Use up at least as many calories as you take in.
You may be eating plenty of food, but your body may not be getting the nutrients it needs to be healthy. Nutrient-rich foods have vitamins, minerals, fiber and other nutrients but are lower in calories. To get the nutrients you need, choose foods like vegetables, fruits, whole-grain products and fat-free or low-fat dairy products most often.
- Vegetables and fruits are high in vitamins, minerals and fiber — and they’re low in calories. Eating a variety of fruits and vegetables may help you control your weight and your blood pressure.
- Unrefined whole-grain foods contain fiber that can help lower your blood cholesterol and help you feel full, which may help you manage your weight.
- Eat fish at least twice a week.

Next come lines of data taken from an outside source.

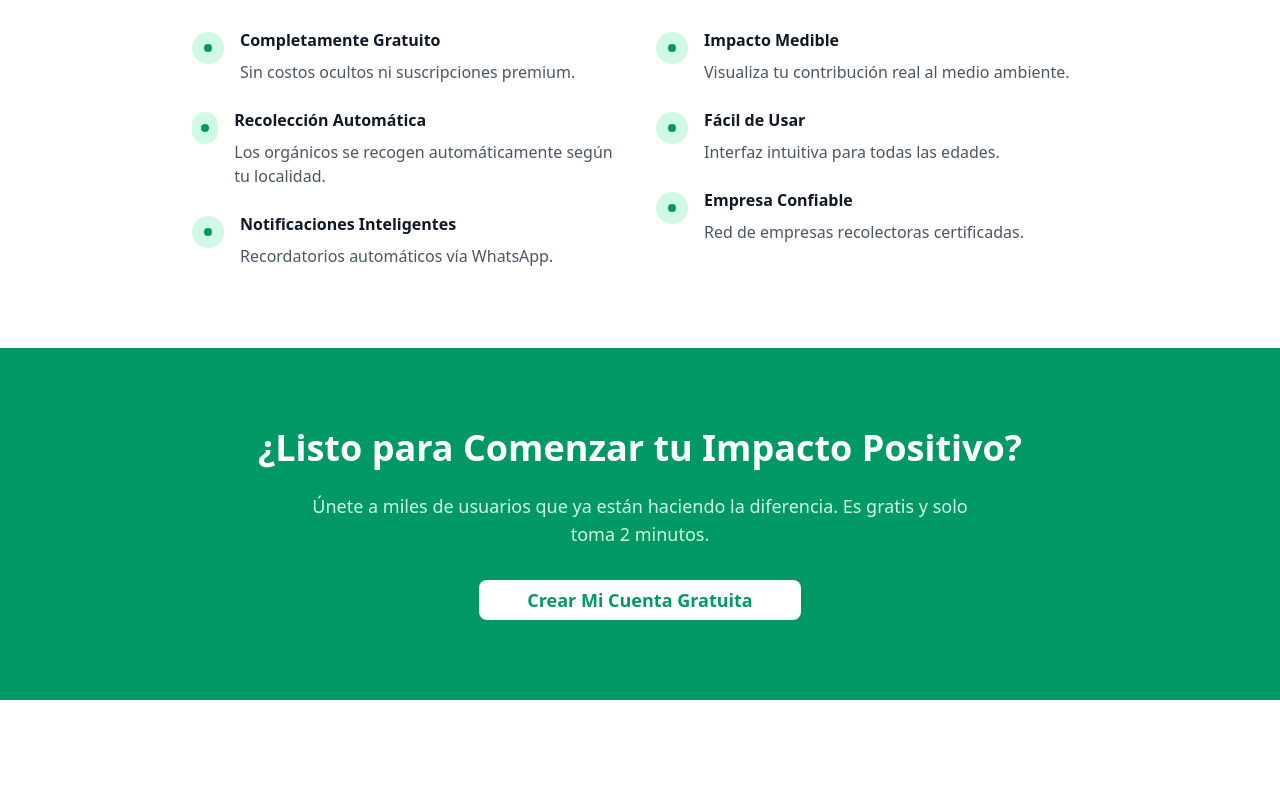
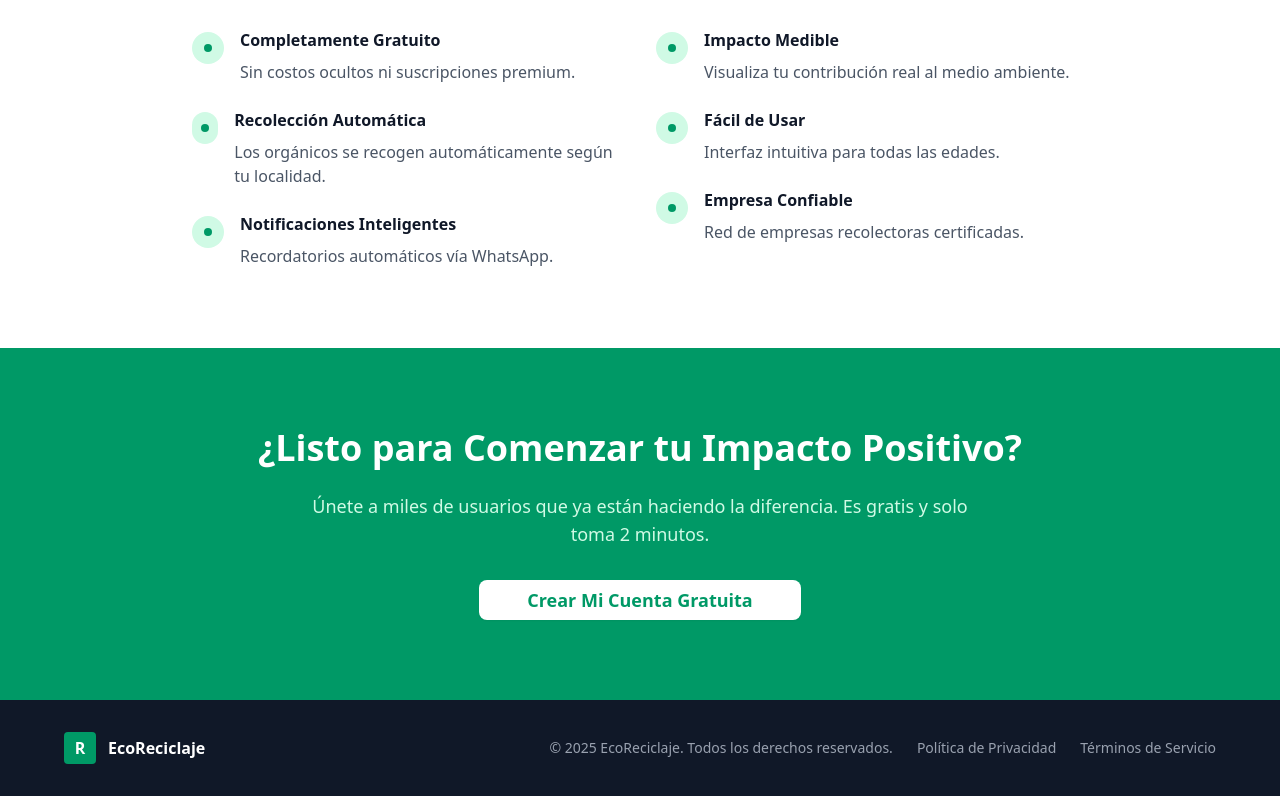
Before and after one commit to wyl-dev/eco-reciclaje, a Next.js app: page / in a window 1280 px wide. Shown: the part 2651-3447 px from the top of the page. Before the commit the page ends 3351 px from the top, so only its background shows below. Built offline with nearby package versions, Linux system fonts and the light colour scheme.

Commit message:
feat: Add Footer component to LandingPage

```diff
--- a/src/components/LandingPage.tsx
+++ b/src/components/LandingPage.tsx
@@ -6,6 +6,7 @@ import FeaturesSection from "./landing/FeaturesSection";
 import HowItWorksSection from "./landing/HowItWorksSection";
 import BenefitsSection from "./landing/BenefitsSection";
 import CallToActionSection from "./landing/CallToActionSection";
+import Footer from "./landing/Footer";
 
 export default function LandingPage() {
   return (
@@ -16,6 +17,7 @@ export default function LandingPage() {
       <HowItWorksSection />
       <BenefitsSection />
       <CallToActionSection />
+      <Footer />
     </div>
   );
 }
--- /dev/null
+++ b/src/components/landing/Footer.tsx
@@ -0,0 +1,21 @@
+export default function Footer() {
+    return (
+        <footer className="px-4 lg:px-6 py-8 bg-gray-900">
+            <div className="max-w-6xl mx-auto">
+                <div className="flex flex-col md:flex-row justify-between items-center">
+                    <div className="flex items-center space-x-3 mb-4 md:mb-0">
+                        <div className="w-8 h-8 rounded bg-emerald-600 flex items-center justify-center">
+                            <span className="text-white font-bold">R</span>
+                        </div>
+                        <span className="font-semibold text-white">EcoReciclaje</span>
+                    </div>
+                    <div className="flex flex-col sm:flex-row items-center space-y-2 sm:space-y-0 sm:space-x-6 text-sm text-gray-400 text-center md:text-left">
+                        <span>© 2025 EcoReciclaje. Todos los derechos reservados.</span>
+                        <a href="#" className="hover:text-white transition-colors">Política de Privacidad</a>
+                        <a href="#" className="hover:text-white transition-colors">Términos de Servicio</a>
+                    </div>
+                </div>
+            </div>
+        </footer>
+    )
+}
```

Recent research shows that eating oily fish containing omega-3 fatty acids (for example, salmon, trout, and herring) may help lower your risk of death from coronary artery disease.
- Choose lean meats and poultry without skin and prepare them without added saturated and trans fat.
- Select fat-free, 1 percent fat, and low-fat dairy products.
- Cut back on foods containing partially hydrogenated vegetable oils to reduce trans fat in your diet.
- Cut back on foods high in dietary cholesterol. Aim to eat less than 300 milligrams of cholesterol each day.
- Cut back on beverages and foods with added sugars.
- Choose and prepare foods with little or no salt. Aim to eat less than 1,500 milligrams of sodium per day.
- If you drink alcohol, drink in moderation. That means one drink per day if you’re a woman and two drinks per day if you’re a man.
- Follow the American Heart Association recommendations when you eat out, and keep an eye on your portion sizes.